EXCERPTED DATA section start

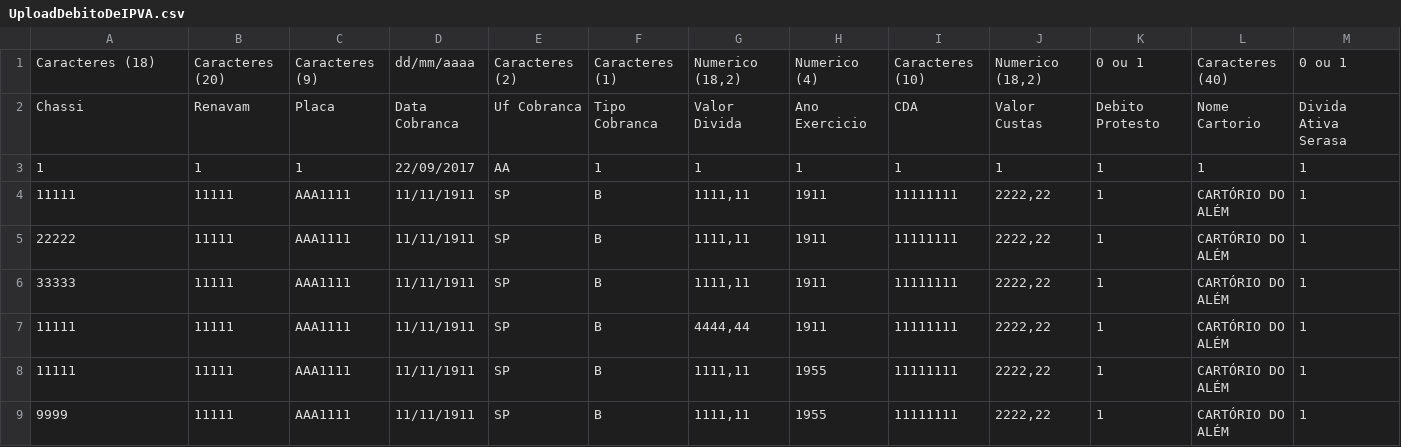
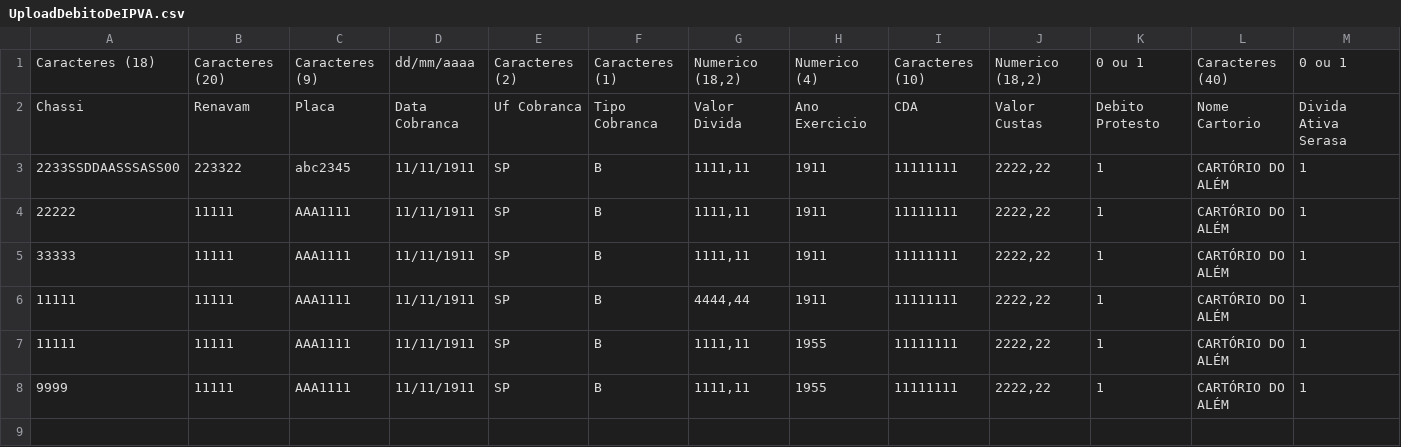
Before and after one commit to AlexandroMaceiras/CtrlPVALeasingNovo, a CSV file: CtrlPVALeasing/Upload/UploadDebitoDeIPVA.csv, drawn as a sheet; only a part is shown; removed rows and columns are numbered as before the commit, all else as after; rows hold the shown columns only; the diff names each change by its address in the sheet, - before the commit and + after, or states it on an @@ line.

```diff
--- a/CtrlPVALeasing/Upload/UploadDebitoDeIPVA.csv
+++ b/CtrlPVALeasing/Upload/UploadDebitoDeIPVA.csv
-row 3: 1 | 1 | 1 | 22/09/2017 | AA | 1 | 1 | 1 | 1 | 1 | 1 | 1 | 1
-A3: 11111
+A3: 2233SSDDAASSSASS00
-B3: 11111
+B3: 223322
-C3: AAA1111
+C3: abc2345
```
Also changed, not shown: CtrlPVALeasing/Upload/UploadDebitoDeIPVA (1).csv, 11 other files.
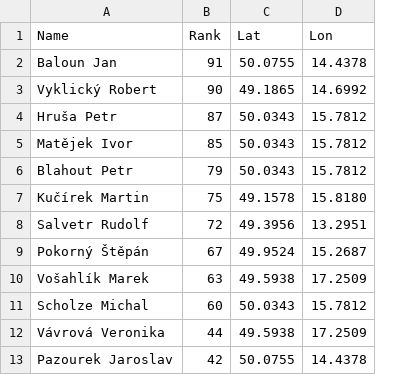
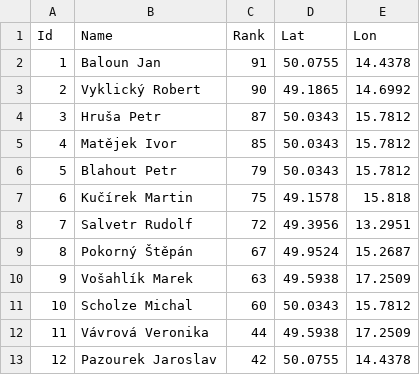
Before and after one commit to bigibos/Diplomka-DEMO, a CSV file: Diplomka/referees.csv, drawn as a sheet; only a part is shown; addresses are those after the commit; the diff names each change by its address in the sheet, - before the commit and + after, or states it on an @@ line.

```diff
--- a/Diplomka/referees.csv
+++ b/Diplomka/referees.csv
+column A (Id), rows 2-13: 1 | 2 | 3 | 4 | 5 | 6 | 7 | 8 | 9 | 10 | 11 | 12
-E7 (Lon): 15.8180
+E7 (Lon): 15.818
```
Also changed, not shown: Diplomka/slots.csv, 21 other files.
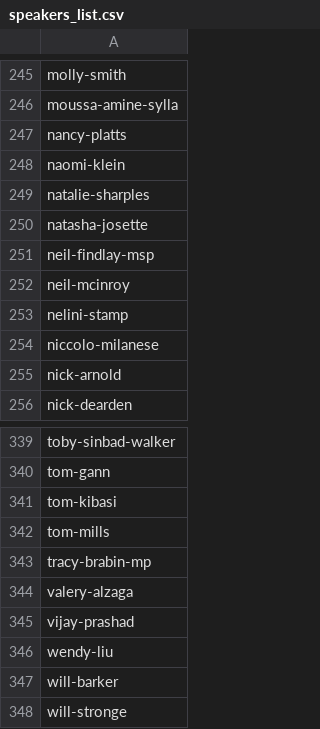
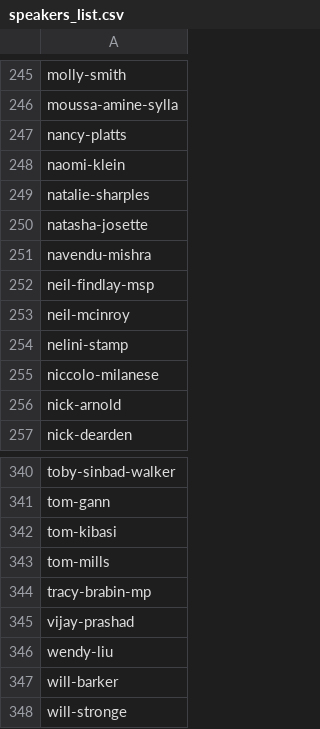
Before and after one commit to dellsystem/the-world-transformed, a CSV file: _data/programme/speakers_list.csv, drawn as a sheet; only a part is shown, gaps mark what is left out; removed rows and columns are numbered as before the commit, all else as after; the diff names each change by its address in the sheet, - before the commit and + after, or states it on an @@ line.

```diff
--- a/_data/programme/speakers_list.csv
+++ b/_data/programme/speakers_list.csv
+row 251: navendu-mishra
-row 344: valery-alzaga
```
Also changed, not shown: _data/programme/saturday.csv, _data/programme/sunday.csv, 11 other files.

EXCERPTED DATA section end

**BRIEF**: Every line above that holds the word "programme" should be copied out.

**ANSWER TO THE PROBLEM**:
Before and after one commit to dellsystem/the-world-transformed, a CSV file: _data/programme/speakers_list.csv, drawn as a sheet; only a part is shown, gaps mark what is left out; removed rows and columns are numbered as before the commit, all else as after; the diff names each change by its address in the sheet, - before the commit and + after, or states it on an @@ line.
--- a/_data/programme/speakers_list.csv
+++ b/_data/programme/speakers_list.csv
Also changed, not shown: _data/programme/saturday.csv, _data/programme/sunday.csv, 11 other files.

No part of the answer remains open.